April 2008: Local PETA members succeeded in pressuring Mepkin Abbey to shut down its egg farm, which it began in 1949. The monks now raise mushrooms.
While their primary source of income was selling eggs, they also operated a small dairy on the property.
Charleston merchant, legislator and slave trader Henry Laurens owned Mepkin and retired there in 1784. He was the first known person of European ancestry to be cremated in the United States.
The council ring at the center of Mepkin's Charleston 9 memorial includes nine cubes that serve as large benches. In the middle lies a circular, altar-like structure patterned after one of the windows in Mepkin Abbey's church. It is so subtle that it sometimes can't be discerned from the main road, especially when the grass is high. The memorial includes nine overcup oak trees, each of which has a small plaque nearby with the name of a fallen firefighter.
A creche is a representation of the infant Jesus in the manger, typically surrounded by the figures found in a nativity set. Mary, Joseph, the Wise Men, animals and shepherds are often included in the scenes. Visitors from around the country flock to Mepkin Abbey for an incredible display of unique, handmade nativity sets from around the world. Mepkin’s Abbey’s Creche Festival is a Lowcountry holiday tradition. The monks transform their conference center into a forest of trees and candles which serve as the backdrop for the Nativity sets.
Some of the monks take a vow of silence.
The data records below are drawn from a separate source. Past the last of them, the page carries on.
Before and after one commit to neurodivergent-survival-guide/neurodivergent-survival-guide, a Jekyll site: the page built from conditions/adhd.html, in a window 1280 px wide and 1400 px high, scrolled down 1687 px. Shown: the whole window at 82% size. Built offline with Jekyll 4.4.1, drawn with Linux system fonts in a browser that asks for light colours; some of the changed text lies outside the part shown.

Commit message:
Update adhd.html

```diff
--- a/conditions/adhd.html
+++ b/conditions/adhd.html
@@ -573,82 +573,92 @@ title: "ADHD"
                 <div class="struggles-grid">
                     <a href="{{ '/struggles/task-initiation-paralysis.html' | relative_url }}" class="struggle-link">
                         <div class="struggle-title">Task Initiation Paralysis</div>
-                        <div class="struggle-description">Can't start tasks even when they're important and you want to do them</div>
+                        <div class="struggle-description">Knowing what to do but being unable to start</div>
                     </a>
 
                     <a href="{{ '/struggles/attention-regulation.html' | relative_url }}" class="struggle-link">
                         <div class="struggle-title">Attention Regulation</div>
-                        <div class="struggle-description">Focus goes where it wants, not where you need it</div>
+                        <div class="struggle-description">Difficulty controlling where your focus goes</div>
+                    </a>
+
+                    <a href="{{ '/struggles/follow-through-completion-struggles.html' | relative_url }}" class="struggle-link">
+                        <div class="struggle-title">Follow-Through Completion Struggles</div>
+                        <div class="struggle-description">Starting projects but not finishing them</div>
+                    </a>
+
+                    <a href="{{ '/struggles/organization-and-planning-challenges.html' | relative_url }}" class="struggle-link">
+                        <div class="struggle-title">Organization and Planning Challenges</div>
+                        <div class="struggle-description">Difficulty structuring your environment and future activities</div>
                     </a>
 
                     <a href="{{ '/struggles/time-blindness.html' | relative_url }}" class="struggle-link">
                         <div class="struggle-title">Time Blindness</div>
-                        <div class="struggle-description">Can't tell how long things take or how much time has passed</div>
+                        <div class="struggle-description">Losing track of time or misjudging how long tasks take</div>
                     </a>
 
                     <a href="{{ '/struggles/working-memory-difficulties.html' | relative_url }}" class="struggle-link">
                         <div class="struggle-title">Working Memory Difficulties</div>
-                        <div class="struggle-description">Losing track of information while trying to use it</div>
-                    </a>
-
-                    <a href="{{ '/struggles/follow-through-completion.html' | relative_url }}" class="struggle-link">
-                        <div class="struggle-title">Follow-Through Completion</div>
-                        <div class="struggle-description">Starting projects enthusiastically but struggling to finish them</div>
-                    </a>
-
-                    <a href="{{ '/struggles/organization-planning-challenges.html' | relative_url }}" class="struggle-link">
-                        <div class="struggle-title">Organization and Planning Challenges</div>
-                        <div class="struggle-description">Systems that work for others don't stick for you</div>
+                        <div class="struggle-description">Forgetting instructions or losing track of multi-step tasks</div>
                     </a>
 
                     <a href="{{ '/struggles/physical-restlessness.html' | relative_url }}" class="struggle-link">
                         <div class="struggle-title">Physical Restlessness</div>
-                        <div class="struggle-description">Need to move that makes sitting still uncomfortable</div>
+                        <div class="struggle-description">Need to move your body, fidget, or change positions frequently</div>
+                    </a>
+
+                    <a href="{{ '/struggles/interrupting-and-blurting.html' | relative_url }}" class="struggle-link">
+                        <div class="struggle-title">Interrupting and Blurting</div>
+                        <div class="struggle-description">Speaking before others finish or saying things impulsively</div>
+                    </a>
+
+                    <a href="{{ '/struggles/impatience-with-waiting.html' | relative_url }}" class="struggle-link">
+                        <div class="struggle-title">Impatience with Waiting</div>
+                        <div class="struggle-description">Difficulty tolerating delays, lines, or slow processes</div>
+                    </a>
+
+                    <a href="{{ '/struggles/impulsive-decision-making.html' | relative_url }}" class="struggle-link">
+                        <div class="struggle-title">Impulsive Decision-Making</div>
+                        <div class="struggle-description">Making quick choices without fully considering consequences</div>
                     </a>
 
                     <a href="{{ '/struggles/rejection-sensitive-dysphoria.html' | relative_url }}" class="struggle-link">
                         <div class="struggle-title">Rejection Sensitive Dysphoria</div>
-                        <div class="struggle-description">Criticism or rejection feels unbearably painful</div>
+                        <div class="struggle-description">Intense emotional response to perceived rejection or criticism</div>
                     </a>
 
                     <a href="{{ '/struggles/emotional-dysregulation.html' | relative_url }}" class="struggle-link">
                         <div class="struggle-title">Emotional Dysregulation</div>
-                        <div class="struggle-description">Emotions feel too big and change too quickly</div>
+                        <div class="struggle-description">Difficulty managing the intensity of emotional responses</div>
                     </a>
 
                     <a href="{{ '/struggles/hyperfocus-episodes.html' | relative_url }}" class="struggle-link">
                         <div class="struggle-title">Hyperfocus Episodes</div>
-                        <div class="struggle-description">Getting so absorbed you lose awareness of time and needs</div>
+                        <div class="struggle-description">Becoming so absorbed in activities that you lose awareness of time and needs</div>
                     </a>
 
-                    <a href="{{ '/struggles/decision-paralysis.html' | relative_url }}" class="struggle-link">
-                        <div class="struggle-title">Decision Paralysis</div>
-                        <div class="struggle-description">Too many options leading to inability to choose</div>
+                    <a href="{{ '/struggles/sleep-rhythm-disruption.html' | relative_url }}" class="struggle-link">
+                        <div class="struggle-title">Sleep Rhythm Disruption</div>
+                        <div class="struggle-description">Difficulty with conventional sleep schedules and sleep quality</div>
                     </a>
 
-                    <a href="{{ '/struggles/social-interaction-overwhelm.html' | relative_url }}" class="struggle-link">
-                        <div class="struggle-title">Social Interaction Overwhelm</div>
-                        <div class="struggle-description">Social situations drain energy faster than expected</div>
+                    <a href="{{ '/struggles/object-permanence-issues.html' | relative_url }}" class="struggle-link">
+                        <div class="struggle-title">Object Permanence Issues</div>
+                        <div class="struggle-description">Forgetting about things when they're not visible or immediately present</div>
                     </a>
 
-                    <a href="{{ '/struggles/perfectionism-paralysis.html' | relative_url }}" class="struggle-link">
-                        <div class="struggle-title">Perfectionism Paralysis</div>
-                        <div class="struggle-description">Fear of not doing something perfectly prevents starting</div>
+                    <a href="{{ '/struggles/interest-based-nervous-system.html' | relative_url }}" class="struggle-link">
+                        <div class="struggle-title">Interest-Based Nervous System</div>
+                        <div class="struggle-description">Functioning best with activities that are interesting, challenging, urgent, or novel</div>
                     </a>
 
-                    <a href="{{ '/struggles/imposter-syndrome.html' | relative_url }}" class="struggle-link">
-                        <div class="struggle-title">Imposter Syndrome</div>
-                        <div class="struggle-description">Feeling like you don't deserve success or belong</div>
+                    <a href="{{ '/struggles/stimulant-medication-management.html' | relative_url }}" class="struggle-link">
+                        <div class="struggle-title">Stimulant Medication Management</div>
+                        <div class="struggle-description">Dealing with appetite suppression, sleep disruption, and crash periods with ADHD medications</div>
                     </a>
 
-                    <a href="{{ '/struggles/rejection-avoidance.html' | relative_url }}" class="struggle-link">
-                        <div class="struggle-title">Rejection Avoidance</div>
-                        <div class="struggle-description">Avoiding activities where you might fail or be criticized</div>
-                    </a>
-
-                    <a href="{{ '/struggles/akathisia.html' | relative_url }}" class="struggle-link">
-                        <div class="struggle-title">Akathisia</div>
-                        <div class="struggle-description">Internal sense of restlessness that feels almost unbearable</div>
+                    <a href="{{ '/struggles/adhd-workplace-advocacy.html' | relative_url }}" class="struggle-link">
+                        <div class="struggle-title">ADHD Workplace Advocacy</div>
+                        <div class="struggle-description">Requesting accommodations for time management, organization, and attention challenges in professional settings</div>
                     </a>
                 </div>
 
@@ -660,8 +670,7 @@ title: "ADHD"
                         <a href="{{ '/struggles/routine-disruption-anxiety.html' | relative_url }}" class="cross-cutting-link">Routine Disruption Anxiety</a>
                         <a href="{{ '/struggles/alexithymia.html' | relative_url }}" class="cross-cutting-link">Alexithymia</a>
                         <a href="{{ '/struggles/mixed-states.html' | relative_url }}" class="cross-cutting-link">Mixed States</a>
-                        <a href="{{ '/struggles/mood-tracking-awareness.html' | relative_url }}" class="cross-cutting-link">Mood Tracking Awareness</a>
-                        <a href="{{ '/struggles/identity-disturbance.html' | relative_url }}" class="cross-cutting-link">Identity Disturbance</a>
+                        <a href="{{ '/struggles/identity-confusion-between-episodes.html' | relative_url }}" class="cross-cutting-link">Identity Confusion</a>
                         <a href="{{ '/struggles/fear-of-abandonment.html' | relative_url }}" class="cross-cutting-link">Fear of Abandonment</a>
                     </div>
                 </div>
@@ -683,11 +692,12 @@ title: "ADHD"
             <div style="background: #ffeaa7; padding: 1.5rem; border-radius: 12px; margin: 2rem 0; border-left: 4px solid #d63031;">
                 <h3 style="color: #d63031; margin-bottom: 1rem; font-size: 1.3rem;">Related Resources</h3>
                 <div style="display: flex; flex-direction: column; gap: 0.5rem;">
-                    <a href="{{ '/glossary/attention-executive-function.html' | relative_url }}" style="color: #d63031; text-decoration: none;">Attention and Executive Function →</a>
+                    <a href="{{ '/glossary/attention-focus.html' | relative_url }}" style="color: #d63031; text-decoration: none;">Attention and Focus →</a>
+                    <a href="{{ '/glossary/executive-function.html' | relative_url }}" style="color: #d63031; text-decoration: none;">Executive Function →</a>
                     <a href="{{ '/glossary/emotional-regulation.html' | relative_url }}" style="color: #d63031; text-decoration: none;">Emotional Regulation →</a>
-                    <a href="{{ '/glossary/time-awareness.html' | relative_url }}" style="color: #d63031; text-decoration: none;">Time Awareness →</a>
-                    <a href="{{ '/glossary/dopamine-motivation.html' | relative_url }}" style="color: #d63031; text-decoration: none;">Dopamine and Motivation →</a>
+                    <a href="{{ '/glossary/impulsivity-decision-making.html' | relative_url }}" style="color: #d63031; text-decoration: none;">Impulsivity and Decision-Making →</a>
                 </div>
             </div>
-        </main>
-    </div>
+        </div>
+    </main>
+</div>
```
"We, the monks of Mepkin Abbey, are responding to God’s call to live in solitude and silence in and for the Church according to an ancient form of radical Christian discipleship focused on seeking and finding God in community where we “are of one heart and soul and everything is held in common” (Acts 4: 32-33). We live the Rule of Saint Benedict embodied in the Cistercian tradition, praising God in our prayer, our meditative reading of Scripture, our work, and our hospitality, obeying the call of the Holy Spirit to ceaseless prayer and sharing the sufferings of the present time until the Lord returns (Rm 8:18-23)
Father Benjamin Clark broadcasting from Mepkin Abbey on a homemade ham radio. His handle was WB40BZ
The Gate House in the 1960s.
Brother Stephen, prior of Mepkin Abbey, works in the reception center welcoming guests. Wearing an 'I Survived Hurricane Hugo' t-shirt, the wise-cracking 72 year-old WWII vetern says, 'I knew St. Benedict personally.' photo/wade spees. 6/19/97
Playing guitar, Brother Aelred serves as cantor for the Cistercian-Trappist's 28 monks and monastic guests lining the choirstalls during the 7 services each day in Mepkin Abbey's chapel. photo/wade spees. 6/19/97
Jesus the Good Shepherd holds a lamb in a statue outside the dining hall at Mepkin Abbey, as azaleas bloom in the background, a springtime reminder of resurrection for visitors. 3/30/99 FILE PHOTO BY MIC SMITH
Monks bow their heads during noontime prayers at Mepkin Abbey. 3/30/99 FILE PHOTO BY MIC SMITH
April, 5, 2001: Brother Jerome Wiencek, the 2nd Candlier, pulls an egg that does not pass the Candle test. Staff Photo by Brad Nettles.
May 16, 2001: Brother Paul Behr, 86, clutches his bible as her reads scripture to Father Benjamin Clark at the Mepkin Abbey infirmary. (Photo/Alan Hawes)
June 2001: Father Christian Aidan Carr, 86, says a prayer in the Mepkin Abbey church during the noon service. (Photo/Alan Hawes)